Task instructions: For each record here, output an exact copy.

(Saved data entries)

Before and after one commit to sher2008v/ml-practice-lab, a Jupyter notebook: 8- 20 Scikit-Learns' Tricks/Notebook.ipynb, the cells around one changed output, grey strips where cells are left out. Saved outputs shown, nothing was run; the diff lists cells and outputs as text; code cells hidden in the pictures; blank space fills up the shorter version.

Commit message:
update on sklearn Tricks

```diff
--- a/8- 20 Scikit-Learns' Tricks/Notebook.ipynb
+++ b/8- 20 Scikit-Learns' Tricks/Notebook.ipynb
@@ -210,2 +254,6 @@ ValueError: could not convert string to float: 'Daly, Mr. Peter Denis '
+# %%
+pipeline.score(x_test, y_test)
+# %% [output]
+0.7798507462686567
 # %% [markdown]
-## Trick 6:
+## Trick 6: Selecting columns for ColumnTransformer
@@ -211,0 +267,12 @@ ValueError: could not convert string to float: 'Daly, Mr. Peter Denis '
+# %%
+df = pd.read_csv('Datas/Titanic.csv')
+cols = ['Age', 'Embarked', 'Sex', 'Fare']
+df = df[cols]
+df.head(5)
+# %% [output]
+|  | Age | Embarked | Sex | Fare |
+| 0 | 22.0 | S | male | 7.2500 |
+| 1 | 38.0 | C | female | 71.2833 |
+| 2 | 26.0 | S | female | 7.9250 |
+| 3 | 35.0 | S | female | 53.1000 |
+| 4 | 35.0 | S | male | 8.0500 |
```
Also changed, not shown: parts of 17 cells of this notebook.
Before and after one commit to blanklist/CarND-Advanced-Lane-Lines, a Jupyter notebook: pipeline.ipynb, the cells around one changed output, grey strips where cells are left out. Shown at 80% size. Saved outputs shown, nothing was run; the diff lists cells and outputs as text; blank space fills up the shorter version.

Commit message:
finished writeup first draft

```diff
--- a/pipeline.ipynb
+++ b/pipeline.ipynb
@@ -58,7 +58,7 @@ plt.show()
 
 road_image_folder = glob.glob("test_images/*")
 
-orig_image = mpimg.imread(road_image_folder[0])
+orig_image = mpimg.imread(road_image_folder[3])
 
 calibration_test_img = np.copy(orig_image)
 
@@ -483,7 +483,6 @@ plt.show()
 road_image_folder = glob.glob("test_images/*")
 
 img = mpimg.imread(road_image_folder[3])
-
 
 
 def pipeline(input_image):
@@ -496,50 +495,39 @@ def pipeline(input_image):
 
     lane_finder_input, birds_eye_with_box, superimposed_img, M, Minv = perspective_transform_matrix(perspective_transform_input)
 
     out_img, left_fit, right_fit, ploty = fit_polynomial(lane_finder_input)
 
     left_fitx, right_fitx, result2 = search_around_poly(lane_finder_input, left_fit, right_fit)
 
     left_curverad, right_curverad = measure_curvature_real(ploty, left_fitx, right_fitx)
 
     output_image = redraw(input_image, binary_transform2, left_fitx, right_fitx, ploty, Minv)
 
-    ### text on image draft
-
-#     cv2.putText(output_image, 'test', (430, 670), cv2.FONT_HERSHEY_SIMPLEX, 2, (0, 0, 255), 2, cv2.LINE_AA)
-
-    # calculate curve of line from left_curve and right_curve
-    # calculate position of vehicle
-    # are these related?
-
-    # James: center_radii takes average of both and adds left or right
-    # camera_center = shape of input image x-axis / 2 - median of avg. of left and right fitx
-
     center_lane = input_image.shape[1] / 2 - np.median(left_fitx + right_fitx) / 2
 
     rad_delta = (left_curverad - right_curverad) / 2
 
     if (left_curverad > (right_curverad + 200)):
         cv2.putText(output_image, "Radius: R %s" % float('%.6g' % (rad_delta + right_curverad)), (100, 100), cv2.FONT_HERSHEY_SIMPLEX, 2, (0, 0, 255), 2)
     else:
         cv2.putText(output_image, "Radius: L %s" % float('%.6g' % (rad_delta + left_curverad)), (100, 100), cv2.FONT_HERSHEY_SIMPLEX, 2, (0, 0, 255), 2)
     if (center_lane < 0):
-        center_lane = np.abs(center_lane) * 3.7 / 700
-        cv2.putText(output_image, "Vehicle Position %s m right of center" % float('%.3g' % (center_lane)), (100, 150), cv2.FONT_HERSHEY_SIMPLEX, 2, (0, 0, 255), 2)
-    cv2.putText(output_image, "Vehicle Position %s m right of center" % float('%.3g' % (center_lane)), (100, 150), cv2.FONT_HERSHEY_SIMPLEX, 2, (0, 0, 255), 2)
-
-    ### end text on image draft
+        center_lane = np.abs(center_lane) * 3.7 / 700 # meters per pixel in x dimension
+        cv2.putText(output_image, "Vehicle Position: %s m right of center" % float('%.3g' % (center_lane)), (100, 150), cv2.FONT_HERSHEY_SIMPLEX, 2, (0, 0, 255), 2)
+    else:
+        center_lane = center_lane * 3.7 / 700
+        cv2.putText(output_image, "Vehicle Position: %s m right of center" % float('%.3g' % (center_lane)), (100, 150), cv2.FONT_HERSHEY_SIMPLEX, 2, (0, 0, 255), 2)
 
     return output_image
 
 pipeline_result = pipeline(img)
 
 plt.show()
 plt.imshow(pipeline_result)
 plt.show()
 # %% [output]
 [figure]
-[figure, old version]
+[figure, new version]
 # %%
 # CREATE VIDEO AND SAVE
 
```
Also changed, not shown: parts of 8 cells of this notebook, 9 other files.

Final answer:
Before and after one commit to sher2008v/ml-practice-lab, a Jupyter notebook: 8- 20 Scikit-Learns' Tricks/Notebook.ipynb, the cells around one changed output, grey strips where cells are left out. Saved outputs shown, nothing was run; the diff lists cells and outputs as text; code cells hidden in the pictures; blank space fills up the shorter version.

Commit message:
update on sklearn Tricks

```diff
--- a/8- 20 Scikit-Learns' Tricks/Notebook.ipynb
+++ b/8- 20 Scikit-Learns' Tricks/Notebook.ipynb
@@ -210,2 +254,6 @@ ValueError: could not convert string to float: 'Daly, Mr. Peter Denis '
+# %%
+pipeline.score(x_test, y_test)
+# %% [output]
+0.7798507462686567
 # %% [markdown]
-## Trick 6:
+## Trick 6: Selecting columns for ColumnTransformer
@@ -211,0 +267,12 @@ ValueError: could not convert string to float: 'Daly, Mr. Peter Denis '
+# %%
+df = pd.read_csv('Datas/Titanic.csv')
+cols = ['Age', 'Embarked', 'Sex', 'Fare']
+df = df[cols]
+df.head(5)
+# %% [output]
+|  | Age | Embarked | Sex | Fare |
+| 0 | 22.0 | S | male | 7.2500 |
+| 1 | 38.0 | C | female | 71.2833 |
+| 2 | 26.0 | S | female | 7.9250 |
+| 3 | 35.0 | S | female | 53.1000 |
+| 4 | 35.0 | S | male | 8.0500 |
```
Also changed, not shown: parts of 17 cells of this notebook.
Before and after one commit to blanklist/CarND-Advanced-Lane-Lines, a Jupyter notebook: pipeline.ipynb, the cells around one changed output, grey strips where cells are left out. Shown at 80% size. Saved outputs shown, nothing was run; the diff lists cells and outputs as text; blank space fills up the shorter version.

Commit message:
finished writeup first draft

```diff
--- a/pipeline.ipynb
+++ b/pipeline.ipynb
@@ -58,7 +58,7 @@ plt.show()
 
 road_image_folder = glob.glob("test_images/*")
 
-orig_image = mpimg.imread(road_image_folder[0])
+orig_image = mpimg.imread(road_image_folder[3])
 
 calibration_test_img = np.copy(orig_image)
 
@@ -483,7 +483,6 @@ plt.show()
 road_image_folder = glob.glob("test_images/*")
 
 img = mpimg.imread(road_image_folder[3])
-
 
 
 def pipeline(input_image):
@@ -496,50 +495,39 @@ def pipeline(input_image):
 
     lane_finder_input, birds_eye_with_box, superimposed_img, M, Minv = perspective_transform_matrix(perspective_transform_input)
 
     out_img, left_fit, right_fit, ploty = fit_polynomial(lane_finder_input)
 
     left_fitx, right_fitx, result2 = search_around_poly(lane_finder_input, left_fit, right_fit)
 
     left_curverad, right_curverad = measure_curvature_real(ploty, left_fitx, right_fitx)
 
     output_image = redraw(input_image, binary_transform2, left_fitx, right_fitx, ploty, Minv)
 
-    ### text on image draft
-
-#     cv2.putText(output_image, 'test', (430, 670), cv2.FONT_HERSHEY_SIMPLEX, 2, (0, 0, 255), 2, cv2.LINE_AA)
-
-    # calculate curve of line from left_curve and right_curve
-    # calculate position of vehicle
-    # are these related?
-
-    # James: center_radii takes average of both and adds left or right
-    # camera_center = shape of input image x-axis / 2 - median of avg. of left and right fitx
-
     center_lane = input_image.shape[1] / 2 - np.median(left_fitx + right_fitx) / 2
 
     rad_delta = (left_curverad - right_curverad) / 2
 
     if (left_curverad > (right_curverad + 200)):
         cv2.putText(output_image, "Radius: R %s" % float('%.6g' % (rad_delta + right_curverad)), (100, 100), cv2.FONT_HERSHEY_SIMPLEX, 2, (0, 0, 255), 2)
     else:
         cv2.putText(output_image, "Radius: L %s" % float('%.6g' % (rad_delta + left_curverad)), (100, 100), cv2.FONT_HERSHEY_SIMPLEX, 2, (0, 0, 255), 2)
     if (center_lane < 0):
-        center_lane = np.abs(center_lane) * 3.7 / 700
-        cv2.putText(output_image, "Vehicle Position %s m right of center" % float('%.3g' % (center_lane)), (100, 150), cv2.FONT_HERSHEY_SIMPLEX, 2, (0, 0, 255), 2)
-    cv2.putText(output_image, "Vehicle Position %s m right of center" % float('%.3g' % (center_lane)), (100, 150), cv2.FONT_HERSHEY_SIMPLEX, 2, (0, 0, 255), 2)
-
-    ### end text on image draft
+        center_lane = np.abs(center_lane) * 3.7 / 700 # meters per pixel in x dimension
+        cv2.putText(output_image, "Vehicle Position: %s m right of center" % float('%.3g' % (center_lane)), (100, 150), cv2.FONT_HERSHEY_SIMPLEX, 2, (0, 0, 255), 2)
+    else:
+        center_lane = center_lane * 3.7 / 700
+        cv2.putText(output_image, "Vehicle Position: %s m right of center" % float('%.3g' % (center_lane)), (100, 150), cv2.FONT_HERSHEY_SIMPLEX, 2, (0, 0, 255), 2)
 
     return output_image
 
 pipeline_result = pipeline(img)
 
 plt.show()
 plt.imshow(pipeline_result)
 plt.show()
 # %% [output]
 [figure]
-[figure, old version]
+[figure, new version]
 # %%
 # CREATE VIDEO AND SAVE
 
```
Also changed, not shown: parts of 8 cells of this notebook, 9 other files.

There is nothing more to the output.